The hon. Member for East Birkenhead (Mr. G. White)—he is not here at the moment—referred to the national expenditure. I would remind him, in case he reads what I say, that the Chancellor of the Exchequer did not specifically say in his speech that expenditure being up by £200,000,000 over his Budget estimate necessarily meant that the gap would be increased by that amount. My right hon. Friend gave as his reason the fact that the size of the gap depends not only upon expenditure but also upon revenue and other factors. No doubt Lord Kindersley and the organisation which he directs will take note of the criticisms made by the hon. Member about War Savings posters, but as the hon. Gentleman himself has noticed the posters of which he complained, it is evident that those posters have had some effect. If posters are noticed, I imagine that they have already achieved one object for which they are put up.

The hon. Member said something, which was countered by the hon. Member for Faversham (Sir A. Maitland), about what was going on in Germany in regard to methods of saving. I say instinctively that I wonder whether what one gets out of Germany to-day in any direction has any relation to the facts. Probably even in the field of savings that is true. After all, the greatest swindle ever perpetrated on a nation was a scheme of saving, invented by the Germans—the buying by instalments of the people's car. It may be that there are other snags of that kind about schemes which are now going on, and I think I should treat them with some reserve.

My hon. Friend the Member for Faversham also said that my right hon. Friend should be very careful to see that Departmental control was instituted over expenditure within the Departments. He suggested, as I understood it, the appointment inside the Departments of someone, not being the permanent head of the Department, to control such expenditure and to see that it was wisely carried out. It is of vital importance to make sure that these vast sums of money are wisely spent, and it is the duty of all of us to ensure that the maximum economy is achieved, but we are always fortified in that regard by the reports of the Select Committee of this House, which makes such valuable directions to that end. My hon. Friend overlooked the fact that it is already the function of a special financial officer in the Departments to examine what my hon. Friend has in mind. The business of these officers is to criticise proposals for new expenditure and to watch expenditure made on behalf of the heads of the Departments. My hon. Friend can rest assured that we shall try our very best to see that expenditure is kept under constant review.

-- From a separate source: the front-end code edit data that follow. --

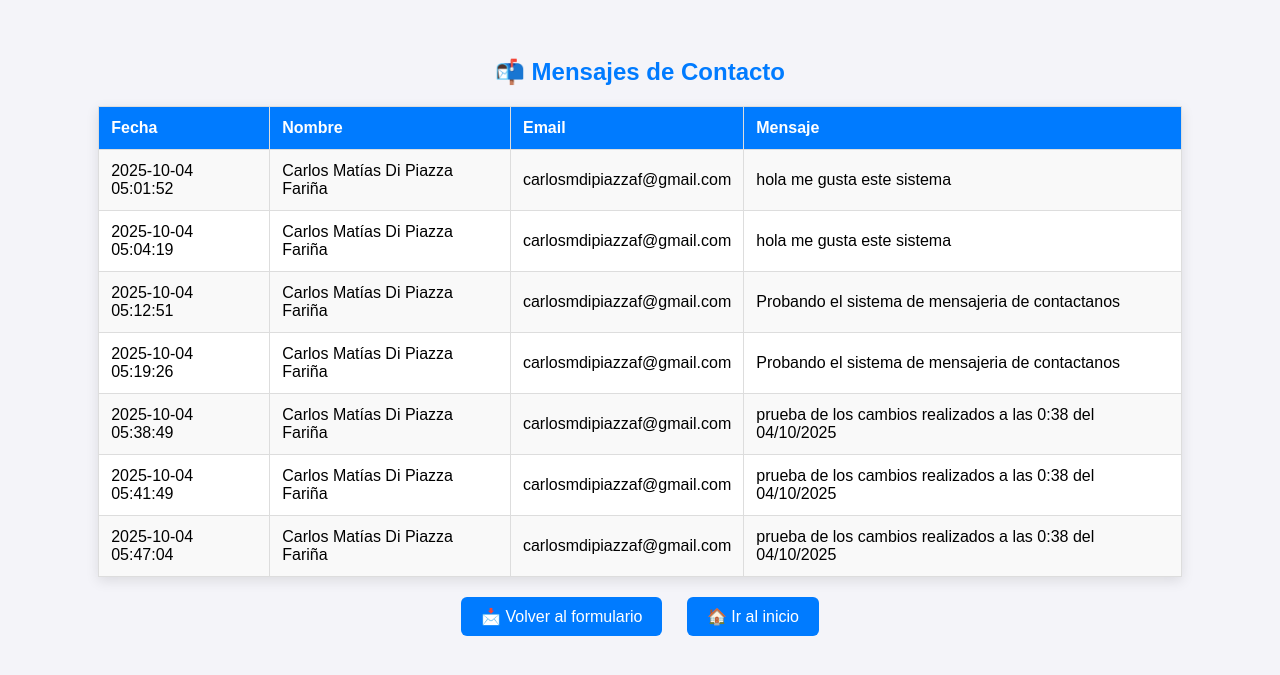
After one commit to carlosdp521-hub/semana8, a PHP site: page /contenido_empresa/contacto/mensajes_contacto.php in a window 1280 px wide. The commit adds this page. Shown: the top 675 px of the page. Run offline with PHP 8.4, Linux system fonts and the light colour scheme.

Commit message:
Add files via upload

```diff
--- /dev/null
+++ b/contenido_empresa/contacto/mensajes_contacto.php
@@ -0,0 +1,80 @@
+<?php
+// Archivo de mensajes guardados
+$archivo = __DIR__ . "/mensajes_contacto.txt";
+$mensajes = [];
+
+// Leer y procesar el archivo si existe
+if (file_exists($archivo)) {
+    $contenido = file_get_contents($archivo);
+    $bloques = explode("------------------------------", trim($contenido));
+
+    foreach ($bloques as $bloque) {
+        $lineas = array_filter(array_map("trim", explode(PHP_EOL, $bloque)));
+        if (!empty($lineas)) {
+            $registro = [];
+            foreach ($lineas as $linea) {
+                if (stripos($linea, "Fecha:") === 0) {
+                    $registro['fecha'] = trim(substr($linea, 6));
+                } elseif (stripos($linea, "Nombre:") === 0) {
+                    $registro['nombre'] = trim(substr($linea, 7));
+                } elseif (stripos($linea, "Email:") === 0) {
+                    $registro['email'] = trim(substr($linea, 6));
+                } elseif (stripos($linea, "Mensaje:") === 0) {
+                    $registro['mensaje'] = trim(substr($linea, 8));
+                }
+            }
+            if (!empty($registro)) {
+                $mensajes[] = $registro;
+            }
+        }
+    }
+}
+?>
+<!DOCTYPE html>
+<html lang="es">
+<head>
+    <meta charset="UTF-8">
+    <title>Mensajes de Contacto - Empresa XYZ</title>
+    <style>
+        body { font-family: Arial, sans-serif; background:#f4f4f9; padding:30px; }
+        h2 { text-align:center; color:#007bff; margin-bottom:20px; }
+        table { width:90%; margin:0 auto; border-collapse:collapse; background:#fff; box-shadow:0 4px 12px rgba(0,0,0,0.1); }
+        th, td { padding:12px; border:1px solid #ddd; text-align:left; }
+        th { background:#007bff; color:#fff; }
+        tr:nth-child(even) { background:#f9f9f9; }
+        .acciones { text-align:center; margin-top:20px; }
+        .acciones a { display:inline-block; margin:0 10px; padding:10px 20px; background:#007bff; color:#fff; text-decoration:none; border-radius:6px; }
+        .acciones a:hover { background:#0056b3; }
+        .mensaje { white-space: pre-line; }
+    </style>
+</head>
+<body>
+    <h2>📬 Mensajes de Contacto</h2>
+
+    <table>
+        <tr>
+            <th>Fecha</th>
+            <th>Nombre</th>
+            <th>Email</th>
+            <th>Mensaje</th>
+        </tr>
+        <?php if (!empty($mensajes)): ?>
+            <?php foreach ($mensajes as $m): ?>
+            <tr>
+                <td><?php echo htmlspecialchars($m['fecha'] ?? ""); ?></td>
+                <td><?php echo htmlspecialchars($m['nombre'] ?? ""); ?></td>
+                <td><?php echo htmlspecialchars($m['email'] ?? ""); ?></td>
+                <td class="mensaje"><?php echo htmlspecialchars($m['mensaje'] ?? ""); ?></td>
+            </tr>
+            <?php endforeach; ?>
+        <?php else: ?>
+            <tr><td colspan="4" style="text-align:center;">No hay mensajes registrados.</td></tr>
+        <?php endif; ?>
+    </table>
+
+    <div class="acciones">
+        <a href="contacto.php">📩 Volver al formulario</a>
+        <a href="../../index.php">🏠 Ir al inicio</a>
+    </div>
+</body>
+</html>
--- /dev/null
+++ b/contenido_empresa/contacto/mensajes_contacto.txt
@@ -0,0 +1,35 @@
+Fecha: 2025-10-04 05:01:52
+Nombre: Carlos Matías Di Piazza Fariña
+Email: carlosmdipiazzaf@gmail.com
+Mensaje: hola me gusta este sistema
+------------------------------
+Fecha: 2025-10-04 05:04:19
+Nombre: Carlos Matías Di Piazza Fariña
+Email: carlosmdipiazzaf@gmail.com
+Mensaje: hola me gusta este sistema
+------------------------------
+Fecha: 2025-10-04 05:12:51
+Nombre: Carlos Matías Di Piazza Fariña
+Email: carlosmdipiazzaf@gmail.com
+Mensaje: Probando el sistema de mensajeria de contactanos
+------------------------------
+Fecha: 2025-10-04 05:19:26
+Nombre: Carlos Matías Di Piazza Fariña
+Email: carlosmdipiazzaf@gmail.com
+Mensaje: Probando el sistema de mensajeria de contactanos
+------------------------------
+Fecha: 2025-10-04 05:38:49
+Nombre: Carlos Matías Di Piazza Fariña
+Email: carlosmdipiazzaf@gmail.com
+Mensaje: prueba de los cambios realizados a las 0:38 del 04/10/2025
+------------------------------
+Fecha: 2025-10-04 05:41:49
+Nombre: Carlos Matías Di Piazza Fariña
+Email: carlosmdipiazzaf@gmail.com
+Mensaje: prueba de los cambios realizados a las 0:38 del 04/10/2025
+------------------------------
+Fecha: 2025-10-04 05:47:04
+Nombre: Carlos Matías Di Piazza Fariña
+Email: carlosmdipiazzaf@gmail.com
+Mensaje: prueba de los cambios realizados a las 0:38 del 04/10/2025
+------------------------------
--- a/contenido_empresa/nosotros.php
+++ b/contenido_empresa/nosotros.php
@@ -28,7 +28,7 @@
         <a href="../index.php">Inicio</a>
         <a href="nosotros.php">Nosotros</a>
         <a href="servicios.php">Servicios</a>
-        <a href="contacto.php">Contacto</a>
+        <a href="contacto/contacto.php">Contacto</a>
     </nav>
 </header>
 
--- a/contenido_empresa/servicios.php
+++ b/contenido_empresa/servicios.php
@@ -30,7 +30,7 @@
         <a href="../index.php">Inicio</a>
         <a href="nosotros.php">Nosotros</a>
         <a href="servicios.php">Servicios</a>
-        <a href="contacto.php">Contacto</a>
+        <a href="contacto/contacto.php">Contacto</a>
     </nav>
 </header>
 
--- a/index.php
+++ b/index.php
@@ -123,7 +123,7 @@
             <a href="index.php">Inicio</a>
             <a href="contenido_empresa/nosotros.php">Nosotros</a>
             <a href="contenido_empresa/servicios.php">Servicios</a>
-            <a href="contenido_empresa/contacto.php">Contacto</a>
+            <a href="contenido_empresa/contacto/contacto.php">Contacto</a>
         </nav>
     </header>
 
```
Also changed, not shown: contenido_empresa/contacto/contacto.php (added, +63 -0 lines), contenido_empresa/contacto/enviar_contacto.php (added, +68 -0 lines).
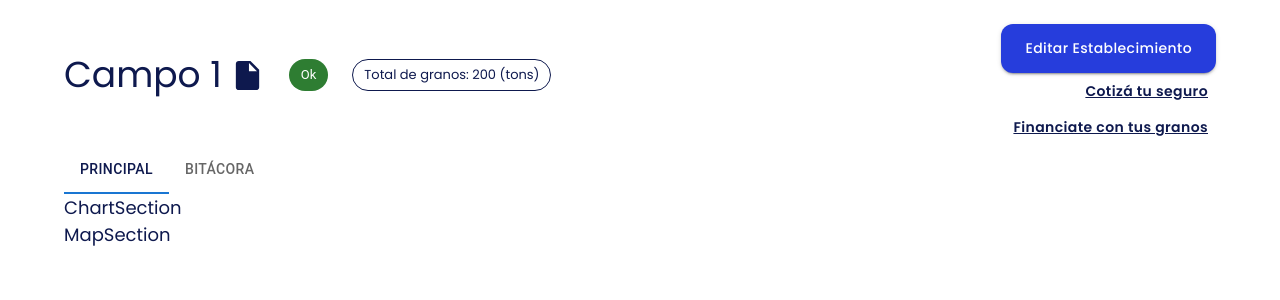
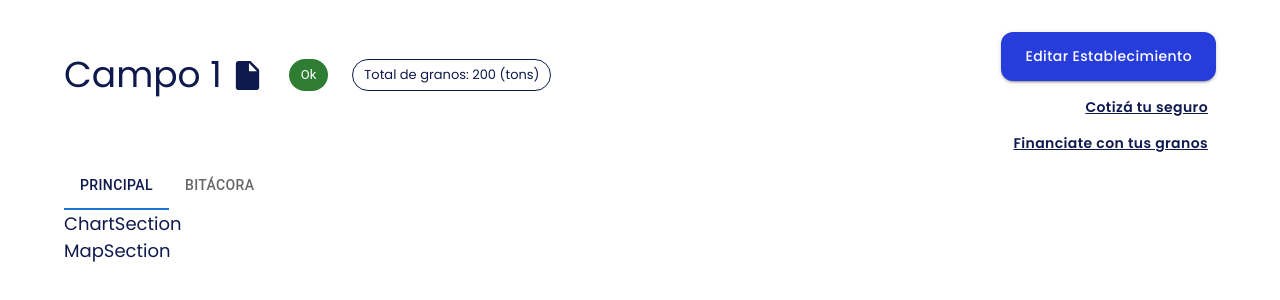
Before and after one commit to JusRecondo/front-end-challenge, a React (Vite) app: page / in a window 1280 px wide. Shown: the top 300 px of the page. Built offline with nearby package versions, Linux system fonts and the light colour scheme.

Commit message:
feat: Add margin to header primary button

```diff
--- a/src/styles/components/_header.scss
+++ b/src/styles/components/_header.scss
@@ -35,6 +35,10 @@
   flex-direction: column;
   align-items: flex-start;
 
+  .primary-btn {
+    margin: 8px 0;
+  }
+
   @include media-desktop {
     align-items: flex-end;
   }
```
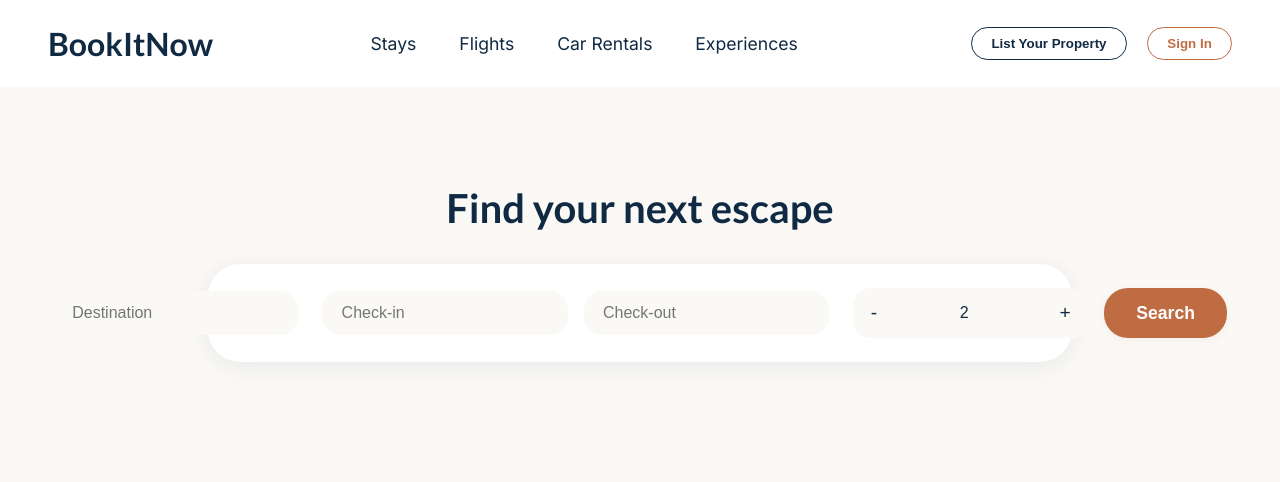
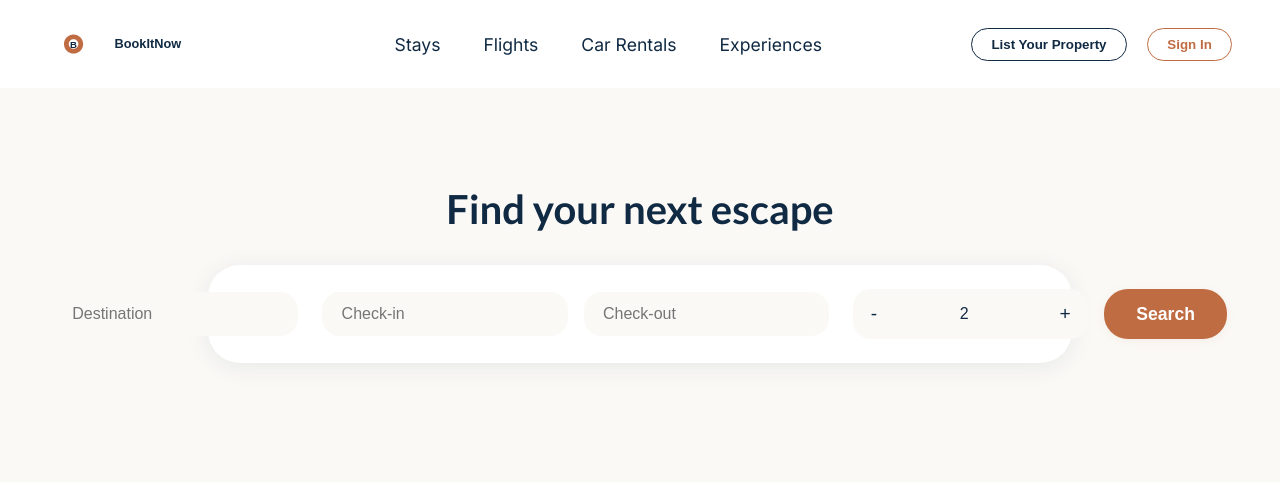
Before and after one commit to chiefin933/Public, a plain HTML site: page index.html in a window 1280 px wide. Shown: the top 482 px of the page. Drawn offline with Linux system fonts and the light colour scheme.

Commit message:
feat: add BookItNow logo

```diff
--- a/index.html
+++ b/index.html
@@ -9,7 +9,9 @@
 </head>
 <body>
   <header class="header">
-    <div class="logo">BookItNow</div>
+    <div class="logo">
+      <img src="assets/logo.svg" alt="BookItNow" height="40">
+    </div>
     <nav class="main-nav">
       <a href="#">Stays</a>
       <a href="#">Flights</a>
--- a/styles.css
+++ b/styles.css
@@ -14,10 +14,12 @@
   box-shadow: 0 2px 8px rgba(16,42,67,0.04);
 }
 .logo {
-  font-family: 'Lato', Arial, sans-serif;
-  font-size: 2rem;
-  font-weight: 700;
-  color: #102A43;
+  display: flex;
+  align-items: center;
+}
+.logo img {
+  height: 40px;
+  width: auto;
 }
 .main-nav a {
   margin: 0 1.2rem;
```
Also changed, not shown: assets/logo.svg (added).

Another thing he said was in relation to what my right hon. Friend said about tax collection. My hon. Friend thought that doubts were being expressed by my right hon. Friend as to the practicability of collecting taxes at the present high rate, but I must repudiate that interpretation. There are no doubts of the practicability of collecting taxes. What my right hon. Friend has in mind is to devise some way of making it more convenient for the taxes to be paid. The prudent man is supposed to be he who puts aside week by week and month by month during the year something towards what he knows he will have to pay next year or, in the case of the Surtax payer, the year after; but such persons are all too few. Usually taxpayers are somewhat hard pressed when the demands come in and they see exactly what they have to pay. My right hon. Friend has come to the conclusion that some inducement in the way of a certificate which could be bought, and which would have a certain apparent value later on, might be helpful to taxpayers.